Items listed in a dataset
####
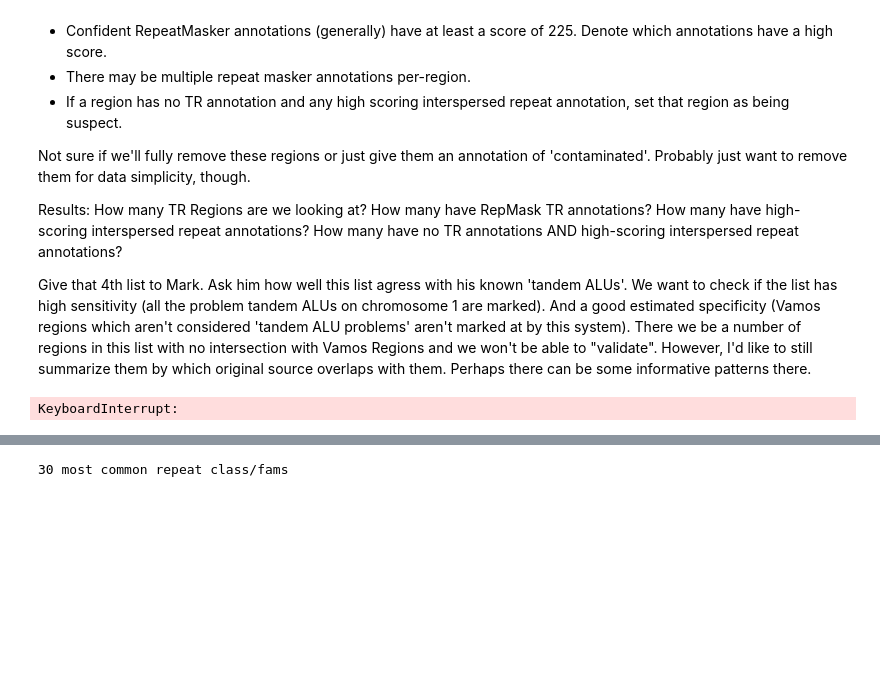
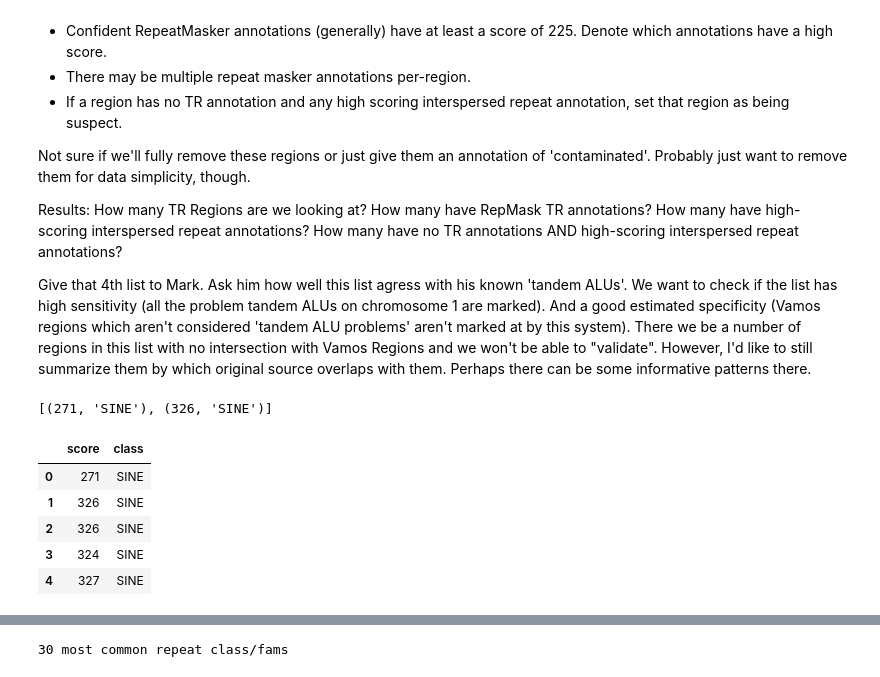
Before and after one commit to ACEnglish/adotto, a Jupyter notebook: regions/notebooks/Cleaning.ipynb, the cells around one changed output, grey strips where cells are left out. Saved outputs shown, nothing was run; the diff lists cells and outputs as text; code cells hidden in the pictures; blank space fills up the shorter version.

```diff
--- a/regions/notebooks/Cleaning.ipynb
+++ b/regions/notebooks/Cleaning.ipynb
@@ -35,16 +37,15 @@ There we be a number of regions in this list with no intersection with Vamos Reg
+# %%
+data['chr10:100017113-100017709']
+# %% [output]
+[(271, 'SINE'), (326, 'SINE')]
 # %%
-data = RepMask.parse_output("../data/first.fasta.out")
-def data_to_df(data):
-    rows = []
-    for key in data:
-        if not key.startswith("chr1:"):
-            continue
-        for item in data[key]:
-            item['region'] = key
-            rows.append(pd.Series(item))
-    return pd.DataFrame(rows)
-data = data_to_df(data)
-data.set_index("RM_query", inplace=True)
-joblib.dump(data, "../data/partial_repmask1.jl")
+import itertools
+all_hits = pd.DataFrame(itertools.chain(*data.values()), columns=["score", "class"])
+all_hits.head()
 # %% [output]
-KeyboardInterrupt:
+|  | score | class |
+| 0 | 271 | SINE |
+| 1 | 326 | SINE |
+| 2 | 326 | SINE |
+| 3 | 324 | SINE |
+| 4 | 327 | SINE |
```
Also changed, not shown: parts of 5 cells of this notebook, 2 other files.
####
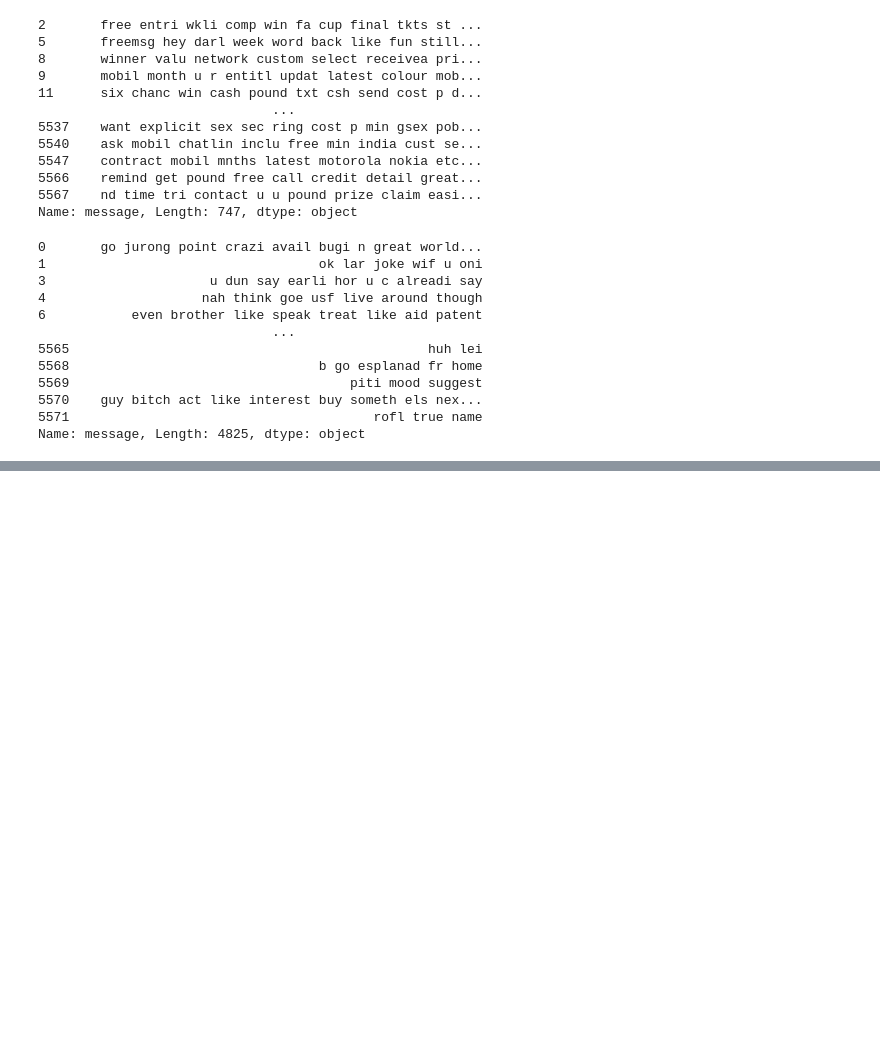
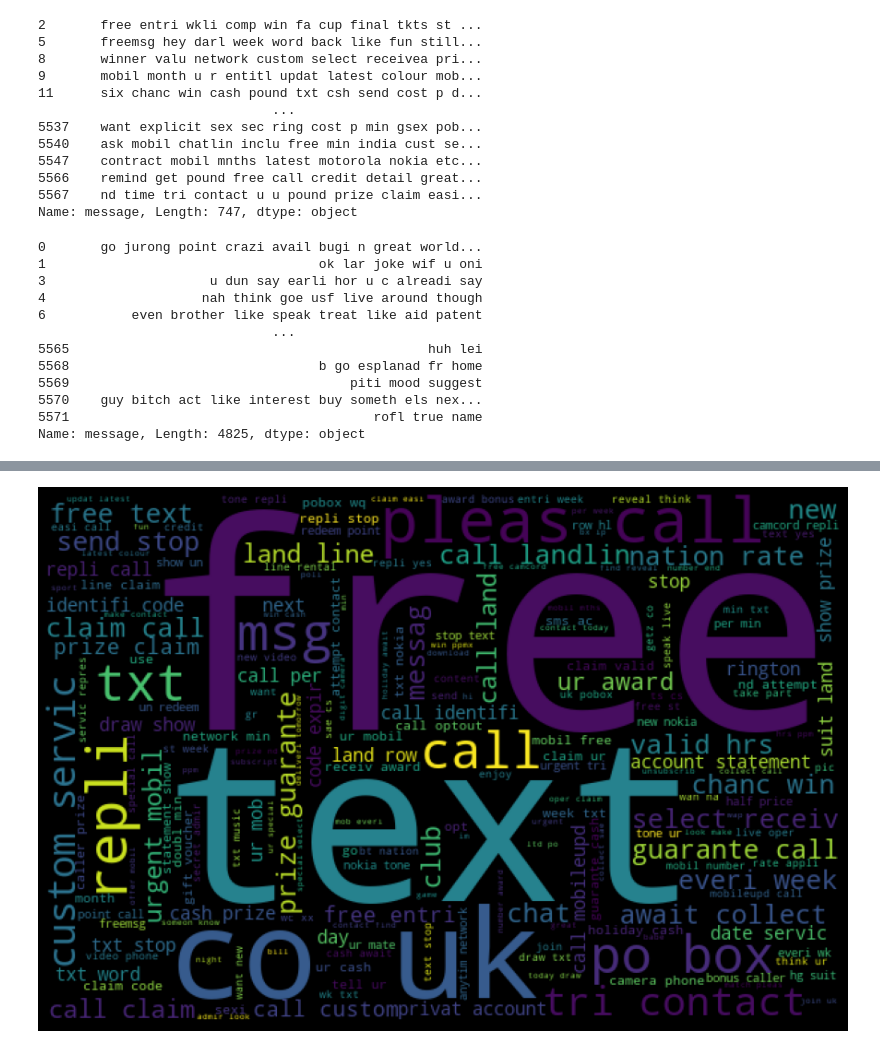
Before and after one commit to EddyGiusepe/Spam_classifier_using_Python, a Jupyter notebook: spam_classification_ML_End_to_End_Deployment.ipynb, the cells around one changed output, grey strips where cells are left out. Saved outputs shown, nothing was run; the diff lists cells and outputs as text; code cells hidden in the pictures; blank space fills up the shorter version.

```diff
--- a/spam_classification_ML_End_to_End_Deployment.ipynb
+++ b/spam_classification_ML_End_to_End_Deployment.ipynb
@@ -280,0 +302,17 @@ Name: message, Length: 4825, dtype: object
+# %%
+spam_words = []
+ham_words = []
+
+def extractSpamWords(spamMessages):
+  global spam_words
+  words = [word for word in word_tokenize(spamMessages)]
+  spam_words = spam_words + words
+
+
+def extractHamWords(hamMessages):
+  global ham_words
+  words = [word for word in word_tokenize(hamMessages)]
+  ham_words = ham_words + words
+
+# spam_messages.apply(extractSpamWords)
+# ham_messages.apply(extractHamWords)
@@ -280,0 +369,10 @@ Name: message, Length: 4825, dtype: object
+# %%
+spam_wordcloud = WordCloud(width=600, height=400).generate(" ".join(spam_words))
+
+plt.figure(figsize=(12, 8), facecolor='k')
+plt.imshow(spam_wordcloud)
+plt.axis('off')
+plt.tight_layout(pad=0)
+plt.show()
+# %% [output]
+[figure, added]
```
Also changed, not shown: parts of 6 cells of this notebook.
####
Your answer must be one number: how many lines of the data contain "SINE".

Response area.
6